Sense of "a printed publication" (later especially a newspaper) is from 1560s. The meaning "printed lettering" is from 1620s; print-hand "print-like handwriting" is from 1650s. The sense of "picture or design from a block or plate" is attested from 1660s. Meaning "piece of printed cloth or fabric" is from 1756. The photographic sense is by 1853.
In Middle English, stigmata were called precious prentes of crist; to perceiven the print of sight was "to feel (someone's) gaze." Out of print "no longer to be had from the publisher" is from 1670s (to be in print "in printed form" is recorded from late 15c.). Print journalism attested from 1962, as distinguished from the television variety.
the modern English word is a merger of two words, both in Middle English as quashen, from two unrelated Latin verbs.
1. "to suppress, overcome" (mid-13c.); "to make void, annul, nullify, veto" (mid-14c.), from Old French quasser, quassier, casser "to annul, declare void," and directly from Medieval Latin quassare, alteration of Late Latin cassare, from cassus "null, void, empty" (from extended form of PIE root *kes- "to cut"). The meaning "subdue, put down summarily" is from c. 1600.

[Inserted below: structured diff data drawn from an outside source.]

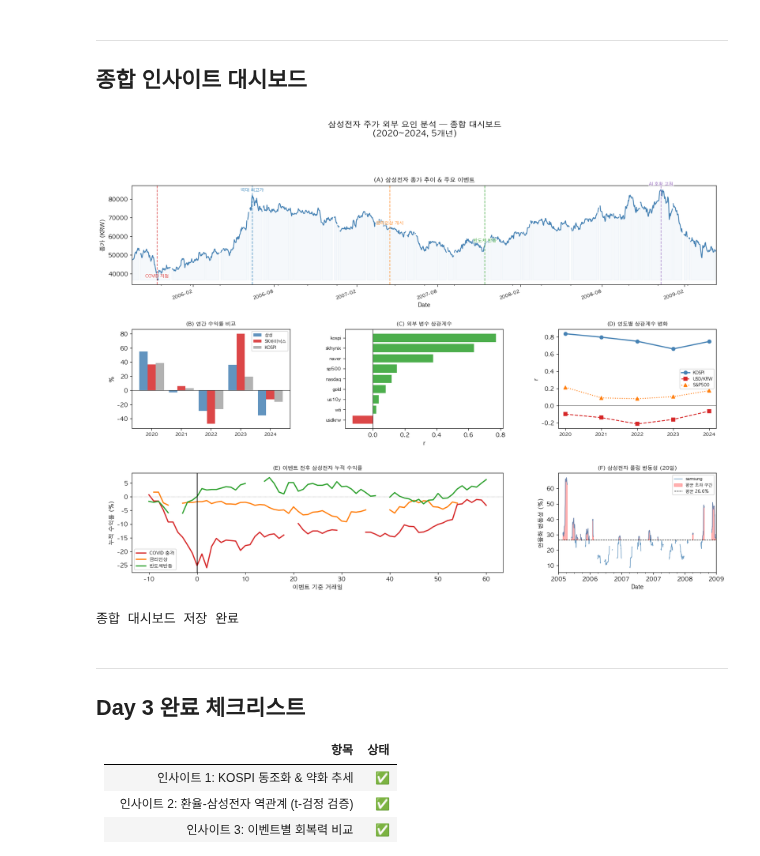
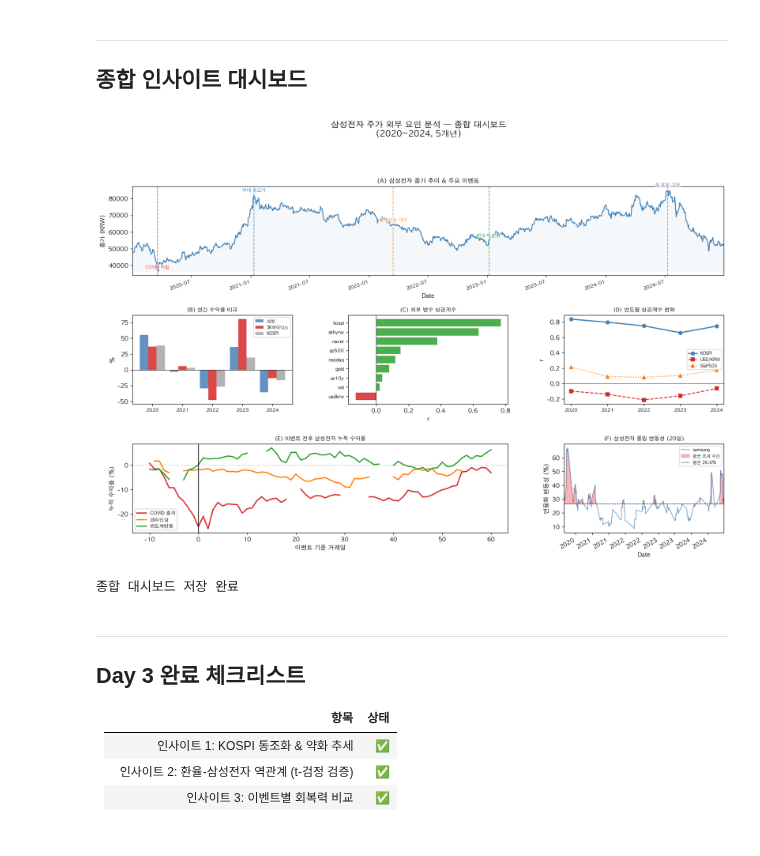
Before and after one commit to jinjintaek/korean-stock-external-factors-eda, a Jupyter notebook: notebooks/03_insights.ipynb, the cells around one changed output. Saved outputs shown, nothing was run; the diff lists cells and outputs as text; code cells hidden in the pictures.

```diff
--- a/notebooks/03_insights.ipynb
+++ b/notebooks/03_insights.ipynb
@@ -436,28 +436,33 @@ fig.suptitle('삼성전자 주가 외부 요인 분석 — 종합 대시보드\n
 
 # ── (A) 삼성전자 주가 추이 + 이벤트 ─────────────────────────
 ax_a = fig.add_subplot(gs[0, :])
-master['samsung'].plot(ax=ax_a, color='steelblue', lw=1.5, label='삼성전자 종가')
 
+# NaN 제거 후 plot (outer join으로 생긴 NaN이 x축 범위를 오염시키는 것을 방지)
+samsung_clean = master['samsung'].dropna()
+samsung_clean.plot(ax=ax_a, color='steelblue', lw=1.5, label='삼성전자 종가')
+ax_a.fill_between(samsung_clean.index, samsung_clean, samsung_clean.min(),
+                  alpha=0.05, color='steelblue')
+
+# 이벤트 마커 (fill_between 이후에 추가)
 events_dash = [
-    ('2020-03-19', 'COVID 저점', '#d62728'),
-    ('2021-01-11', '역대 최고가', '#1f77b4'),
+    ('2020-03-19', 'COVID 저점',    '#d62728'),
+    ('2021-01-11', '역대 최고가',    '#1f77b4'),
     ('2022-03-16', '금리인상 개시', '#ff7f0e'),
-    ('2023-01-06', '반도체 반등', '#2ca02c'),
-    ('2024-07-10', 'AI 호황 고점', '#9467bd'),
+    ('2023-01-06', '반도체 반등',   '#2ca02c'),
+    ('2024-07-10', 'AI 호황 고점',  '#9467bd'),
 ]
 for d, lbl, c in events_dash:
     ax_a.axvline(pd.Timestamp(d), color=c, lw=1.2, linestyle='--', alpha=0.7)
-    price_at = master['samsung'].asof(pd.Timestamp(d))
+    price_at = samsung_clean.asof(pd.Timestamp(d))
     ax_a.text(pd.Timestamp(d), price_at * 1.03, lbl, fontsize=7.5, color=c,
               ha='center', bbox=dict(facecolor='white', alpha=0.6, edgecolor='none', pad=1))
 
 ax_a.set_ylabel('종가 (KRW)')
 ax_a.set_title('(A) 삼성전자 종가 추이 & 주요 이벤트', fontsize=10)
+# xlim 명시 후 포매터만 설정 (MonthLocator 제거 — pandas plot 이후 충돌 방지)
+ax_a.set_xlim(samsung_clean.index.min(), samsung_clean.index.max())
 ax_a.xaxis.set_major_formatter(mdates.DateFormatter('%Y-%m'))
-ax_a.xaxis.set_major_locator(mdates.MonthLocator(interval=6))
 plt.setp(ax_a.xaxis.get_majorticklabels(), rotation=20, ha='right', fontsize=8)
-ax_a.fill_between(master.index, master['samsung'], master['samsung'].min(),
-                  alpha=0.05, color='steelblue')
 
 # ── (B) 연간 수익률 비교 ─────────────────────────────────────
 ax_b = fig.add_subplot(gs[1, 0])
@@ -470,11 +475,12 @@ for yr in years:
     ksp_a.append(((1 + r['kospi']).prod()   - 1) * 100)
 
 x, w = np.arange(len(years)), 0.28
-ax_b.bar(x - w, sam_a, w, label='삼성', color='steelblue', alpha=0.85)
-ax_b.bar(x,     sky_a, w, label='SK하이닉스', color='#d62728', alpha=0.85)
-ax_b.bar(x + w, ksp_a, w, label='KOSPI', color='gray', alpha=0.6)
+ax_b.bar(x - w, sam_a, w, label='삼성',     color='steelblue', alpha=0.85)
+ax_b.bar(x,     sky_a, w, label='SK하이닉스', color='#d62728',  alpha=0.85)
+ax_b.bar(x + w, ksp_a, w, label='KOSPI',    color='gray',      alpha=0.6)
 ax_b.axhline(0, color='black', lw=0.6)
-ax_b.set_xticks(x); ax_b.set_xticklabels(years, fontsize=8)
+ax_b.set_xticks(x)
+ax_b.set_xticklabels(years, fontsize=8)
 ax_b.set_title('(B) 연간 수익률 비교', fontsize=9)
 ax_b.set_ylabel('%')
 ax_b.legend(fontsize=7)
@@ -492,9 +498,9 @@ ax_c.tick_params(axis='y', labelsize=8)
 # ── (D) 연도별 KOSPI 상관 변화 ──────────────────────────────
 ax_d = fig.add_subplot(gs[1, 2])
 yrs_int = [int(y) for y in yearly_corr.index]
-ax_d.plot(yrs_int, yearly_corr['kospi'].astype(float),  'o-', color='steelblue', lw=2, label='KOSPI')
-ax_d.plot(yrs_int, yearly_corr['usdkrw'].astype(float), 's--', color='#d62728', lw=1.5, label='USD/KRW')
-ax_d.plot(yrs_int, yearly_corr['sp500'].astype(float),  '^:', color='#ff7f0e', lw=1.5, label='S&P500')
+ax_d.plot(yrs_int, yearly_corr['kospi'].astype(float),  'o-',  color='steelblue', lw=2,   label='KOSPI')
+ax_d.plot(yrs_int, yearly_corr['usdkrw'].astype(float), 's--', color='#d62728',   lw=1.5, label='USD/KRW')
+ax_d.plot(yrs_int, yearly_corr['sp500'].astype(float),  '^:',  color='#ff7f0e',  lw=1.5, label='S&P500')
 ax_d.set_xticks(yrs_int)
 ax_d.set_xticklabels(yrs_int, fontsize=8)
 ax_d.axhline(0, color='black', lw=0.5)
@@ -504,38 +510,43 @@ ax_d.legend(fontsize=7)
 
 # ── (E) 이벤트별 누적 수익률 ────────────────────────────────
 ax_e = fig.add_subplot(gs[2, :2])
 ev_configs = [
     ('2020-03-19', 'COVID 충격', '#d62728', (-10, 60)),
     ('2022-03-16', '금리인상',   '#ff7f0e', (-10, 60)),
     ('2023-01-06', '반도체반등', '#2ca02c', (-10, 60)),
 ]
 for d, lbl, c, w in ev_configs:
     ser = event_cumret(d, 'samsung', w)
     ax_e.plot(ser.index, ser * 100, color=c, lw=2, label=lbl)
 ax_e.axvline(0, color='black', lw=1.2)
-ax_e.axhline(0, color='gray', lw=0.6, linestyle=':')
+ax_e.axhline(0, color='gray',  lw=0.6, linestyle=':')
 ax_e.set_title('(E) 이벤트 전후 삼성전자 누적 수익률', fontsize=9)
 ax_e.set_xlabel('이벤트 기준 거래일')
 ax_e.set_ylabel('누적 수익률 (%)')
 ax_e.legend(fontsize=8)
 
 # ── (F) 롤링 변동성 ────────────────────────────────────────
 ax_f = fig.add_subplot(gs[2, 2])
 vol20 = returns['samsung'].rolling(20).std() * np.sqrt(252) * 100
-vol20.plot(ax=ax_f, color='steelblue', lw=1, alpha=0.8)
-ax_f.fill_between(vol20.index, vol20, vol20.mean(), where=(vol20 > vol20.mean()),
+vol20_clean = vol20.dropna()
+vol20_clean.plot(ax=ax_f, color='steelblue', lw=1, alpha=0.8)
+ax_f.fill_between(vol20_clean.index, vol20_clean, vol20_clean.mean(),
+                  where=(vol20_clean > vol20_clean.mean()),
                   alpha=0.3, color='red', label='평균 초과 구간')
-ax_f.axhline(vol20.mean(), color='black', lw=0.8, linestyle='--', label=f'평균 {vol20.mean():.1f}%')
+ax_f.axhline(vol20_clean.mean(), color='black', lw=0.8, linestyle='--',
+             label=f'평균 {vol20_clean.mean():.1f}%')
 ax_f.set_title('(F) 삼성전자 롤링 변동성 (20일)', fontsize=9)
 ax_f.set_ylabel('연율화 변동성 (%)')
 ax_f.legend(fontsize=7)
+# xlim 명시 후 포매터만 설정
+ax_f.set_xlim(vol20_clean.index.min(), vol20_clean.index.max())
 ax_f.xaxis.set_major_formatter(mdates.DateFormatter('%Y'))
 
 plt.savefig(PROCESSED_DIR / 'dashboard_final.png', dpi=150, bbox_inches='tight')
 plt.show()
 print('종합 대시보드 저장 완료')
 # %% [output]
-[figure, old version]
+[figure, new version]
 종합 대시보드 저장 완료
 # %% [markdown]
 ---
```
Also changed, not shown: 1 other file.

2. "to break, crush, beat to pieces" early 14c., from Old French quasser, casser "to break, smash, destroy; maltreat, injure, harm, weaken," from Latin quassare "to shatter, shake or toss violently," frequentative of quatere (past participle quassus) "to shake," from PIE root *kwet- "to shake" (source also of Greek passein "to sprinkle," Lithuanian kutėti "to shake up," Old Saxon skuddian "to move violently," German schütteln "to shake," Old English scudan "to hasten").
In Medieval Latin, quassare often was used for cassare, and in later French the form of both words is casser. The words in English now are somewhat, or entirely, fused. Related: Quashed; quashing.